BACKGROUND Urinary incontinence (UI) primary care management is substandard, offering care rather than cure despite the existence of guidelines that help to improve cure. Involving nurse specialists on incontinence in general practice could be a way to improve care for UI patients. AIMS We studied whether involving nurse specialists on UI in general(More)
OBJECTIVE To assess the quality of telephone triage by following the consecutive phases of its care process and the quality of the clinical questions asked about the patient's clinical condition, of the triage outcome, of the content of the home management advice, and of the safety net advice given at out of hours centres. DESIGN Cross sectional national(More)
BACKGROUND The use of guidelines in general practice is not optimal. Although evidence-based methods to improve guideline adherence are available, variation in physician adherence to general practice guidelines remains relatively high. The objective for this study is to transfer a quality improvement strategy based on audit, feedback, educational materials,(More)
Feedback can be described as a way to provide information on doctors' performance to enable changes in future behaviour. Feedback is used with the aim of changing test-ordering behaviour. It can lead to reductions in test usage and cost savings. It is not sufficiently clear, however, whether feedback leads to more appropriate test use.

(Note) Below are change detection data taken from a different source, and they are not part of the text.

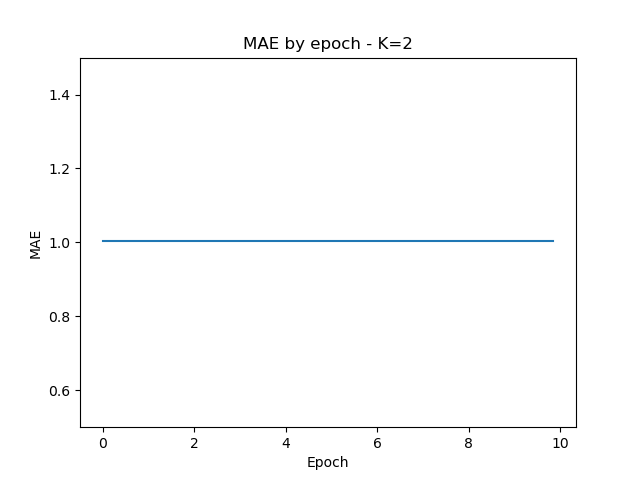
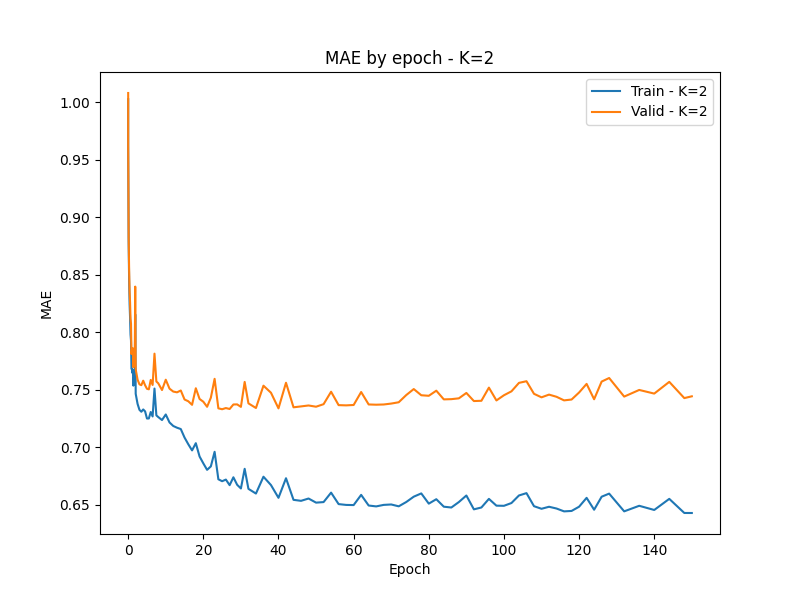
Uploading files that produce correct graphs

diff --git a/src_starter/CollabFilterOneVectorPerItem.py b/src_starter/CollabFilterOneVectorPerItem.py
@@ -58,12 +58,12 @@ class CollabFilterOneVectorPerItem(AbstractBaseCollabFilterSGD):
             mu=ag_np.ones(1),
             b_per_user=ag_np.ones(n_users), # User biases
             c_per_item=ag_np.ones(n_items), # Item biases
-            U=0.01 * random_state.randn(n_users, self.n_factors), # User hidden
-            V=0.01 * random_state.randn(n_items, self.n_factors), # Item hidden
+            U=ag_np.array(0.01 * random_state.randn(n_users, self.n_factors)), # User hidden
+            V=ag_np.array(0.01 * random_state.randn(n_items, self.n_factors)), # Item hidden
             )
 
 
-    def predict(self, user_id_N, item_id_N,
+    def predict_1(self, user_id_N, item_id_N,
                 mu=None, b_per_user=None, c_per_item=None, U=None, V=None):
         ''' Predict ratings at specific user_id, item_id pairs
 
@@ -85,7 +85,7 @@ class CollabFilterOneVectorPerItem(AbstractBaseCollabFilterSGD):
         N = user_id_N.size
         yhat_N = ag_np.ones(N)
 
-        # Predict step
+         # Predict step
         for i in range(len(yhat_N)):
             
             #convert array boxes to np arrays
@@ -121,6 +121,17 @@ class CollabFilterOneVectorPerItem(AbstractBaseCollabFilterSGD):
                 break
 
         return yhat_N
+    
+    def predict(self, user_id_N, item_id_N,
+                mu=None, b_per_user=None, c_per_item=None, U=None, V=None):
+        
+        inner_product = ag_np.sum(U[user_id_N] * V[item_id_N], axis = 1)
+        
+        res = b_per_user[user_id_N] + c_per_item[item_id_N] + mu + inner_product
+
+        return res
+
+
 
 
     def calc_loss_wrt_parameter_dict(self, param_dict, data_tuple):
@@ -143,14 +154,13 @@ class CollabFilterOneVectorPerItem(AbstractBaseCollabFilterSGD):
         y_pred = self.predict(user_ids, item_ids, **param_dict)
 
         # Compute the mean squared error
-        mse = ag_np.mean((y_true - y_pred) ** 2)
+        mse = ag_np.sum((y_true - y_pred) ** 2)
 
-        regularization_term = 0
-        for key in param_dict:
-            regularization_term += ag_np.sum(param_dict[key] ** 2)
+        regularization_term_u = ag_np.sum(param_dict['U'][user_ids] ** 2)
+        regularization_term_v = ag_np.sum(param_dict['V'][user_ids] ** 2)
 
         # Total loss: MSE + alpha * regularization
-        total_loss = mse + self.alpha * regularization_term
+        total_loss = mse + self.alpha * (regularization_term_u + regularization_term_v)
 
         return total_loss 
 
@@ -163,59 +173,73 @@ if __name__ == '__main__':
     # Create the model and initialize its parameters
     # to have right scale as the dataset (right num users and items)
 
-    print(test_tuple)
 
     #2 factors
     model_2 = CollabFilterOneVectorPerItem(
-        n_epochs=5, batch_size=32, step_size=0.2,
+        n_epochs=150, batch_size=32, step_size=0.2,
         n_factors=2, alpha=0.0)
     model_2.init_parameter_dict(n_users, n_items, train_tuple)
 
     # Fit the model with SGD
     model_2.fit(train_tuple, valid_tuple)
 
-    epoch_list = model_2.trace_epoch
-    mae_list_train = model_2.trace_mae_train
-    mae_list_valid = model_2.trace_mae_valid
-    plt.plot(epoch_list, mae_list_train, mae_list_valid)
-    plt.title('MAE by epoch - K=2')
-    plt.xlabel('Epoch')
-    plt.ylabel('MAE')
-    plt.savefig('k2_graph')
-
     #10 factors
     model_10 = CollabFilterOneVectorPerItem(
-        n_epochs=5, batch_size=32, step_size=0.2,
+        n_epochs=150, batch_size=32, step_size=0.2,
         n_factors=10, alpha=0.0)
     model_10.init_parameter_dict(n_users, n_items, train_tuple)
 
     # Fit the model with SGD
     model_10.fit(train_tuple, valid_tuple)
 
-    epoch_list = model_10.trace_epoch
-    mae_list_train = model_10.trace_mae_train
-    mae_list_valid = model_10.trace_mae_valid
-    plt.plot(epoch_list, mae_list_train, mae_list_valid)
-    plt.title('MAE by epoch - K=10')
-    plt.xlabel('Epoch')
-    plt.ylabel('MAE')
-    plt.savefig('k10_graph')
-
     #50 factors
     model_50 = CollabFilterOneVectorPerItem(
-        n_epochs=5, batch_size=32, step_size=0.2,
+        n_epochs=150, batch_size=32, step_size=0.2,
         n_factors=50, alpha=0.0)
     model_50.init_parameter_dict(n_users, n_items, train_tuple)
 
     # Fit the model with SGD
     model_50.fit(train_tuple, valid_tuple)
 
-    epoch_list = model_10.trace_epoch
-    mae_list_train = model_10.trace_mae_train
-    mae_list_valid = model_10.trace_mae_valid
-    plt.plot(epoch_list, mae_list_train, mae_list_valid)
+    #Plot for model with 2 factors
+    plt.figure(figsize=(8, 6))
+    epoch_list_2 = model_2.trace_epoch
+    mae_list_train_2 = model_2.trace_mae_train
+    mae_list_valid_2 = model_2.trace_mae_valid
+    plt.plot(epoch_list_2, mae_list_train_2, label='Train - K=2')
+    plt.plot(epoch_list_2, mae_list_valid_2, label='Valid - K=2')
+    plt.title('MAE by epoch - K=2')
+    plt.xlabel('Epoch')
+    plt.ylabel('MAE')
+    plt.legend()
+    plt.savefig('k2_graph.png')
+    plt.close()
+
+    # Plot for model with 10 factors
+    plt.figure(figsize=(8, 6))
+    epoch_list_10 = model_10.trace_epoch
+    mae_list_train_10 = model_10.trace_mae_train
+    mae_list_valid_10 = model_10.trace_mae_valid
+    plt.plot(epoch_list_10, mae_list_train_10, label='Train - K=10')
+    plt.plot(epoch_list_10, mae_list_valid_10, label='Valid - K=10')
+    plt.title('MAE by epoch - K=10')
+    plt.xlabel('Epoch')
+    plt.ylabel('MAE')
+    plt.legend()
+    plt.savefig('k10_graph.png')
+    plt.close()
+
+    # Plot for model with 50 factors
+    plt.figure(figsize=(8, 6))
+    epoch_list_50 = model_50.trace_epoch
+    mae_list_train_50 = model_50.trace_mae_train
+    mae_list_valid_50 = model_50.trace_mae_valid
+    plt.plot(epoch_list_50, mae_list_train_50, label='Train - K=50')
+    plt.plot(epoch_list_50, mae_list_valid_50, label='Valid - K=50')
     plt.title('MAE by epoch - K=50')
     plt.xlabel('Epoch')
     plt.ylabel('MAE')
-    plt.savefig('k50_graph')
+    plt.legend()
+    plt.savefig('k50_graph.png')
+    plt.close()
 

diff --git a/src_starter/AbstractBaseCollabFilterSGD.py b/src_starter/AbstractBaseCollabFilterSGD.py
@@ -205,6 +205,11 @@ class AbstractBaseCollabFilterSGD(object):
                     self.trace_auc_valid.append(valid_perf_dict['auc'])
                     self.trace_mae_train.append(train_perf_dict['mae'])
                     self.trace_mae_valid.append(valid_perf_dict['mae'])
+                    print('length of train MAE', len(self.trace_mae_train))
+
+                    print("Epoch:", epoch)
+                    print("Train MAE:", train_perf_dict['mae'])
+                    print("Valid MAE:", valid_perf_dict['mae'])
 
                     # Compute 'smoothed' loss by averaging over last B batches
                     # Might remove some of the stochasticity in using only the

Since 1985, the(More)
BACKGROUND It is difficult to keep control over prescribing behaviour in general practices. The purpose of this study was to assess the effects of a dissemination strategy of multidisciplinary guidelines on the volume of drug prescribing. METHODS The study included two designs, a quasi-experimental pre/post study with concurrent control group and a random(More)
BACKGROUND Urinary incontinence affects approximately 5% (800.000) of the Dutch population. Guidelines recommend pelvic floor muscle/bladder training for most patients. Unfortunately, general practitioners use this training only incidentally, but prescribe incontinence pads. Over 50% of patients get such pads, costing 160 million euros each year. Due to(More)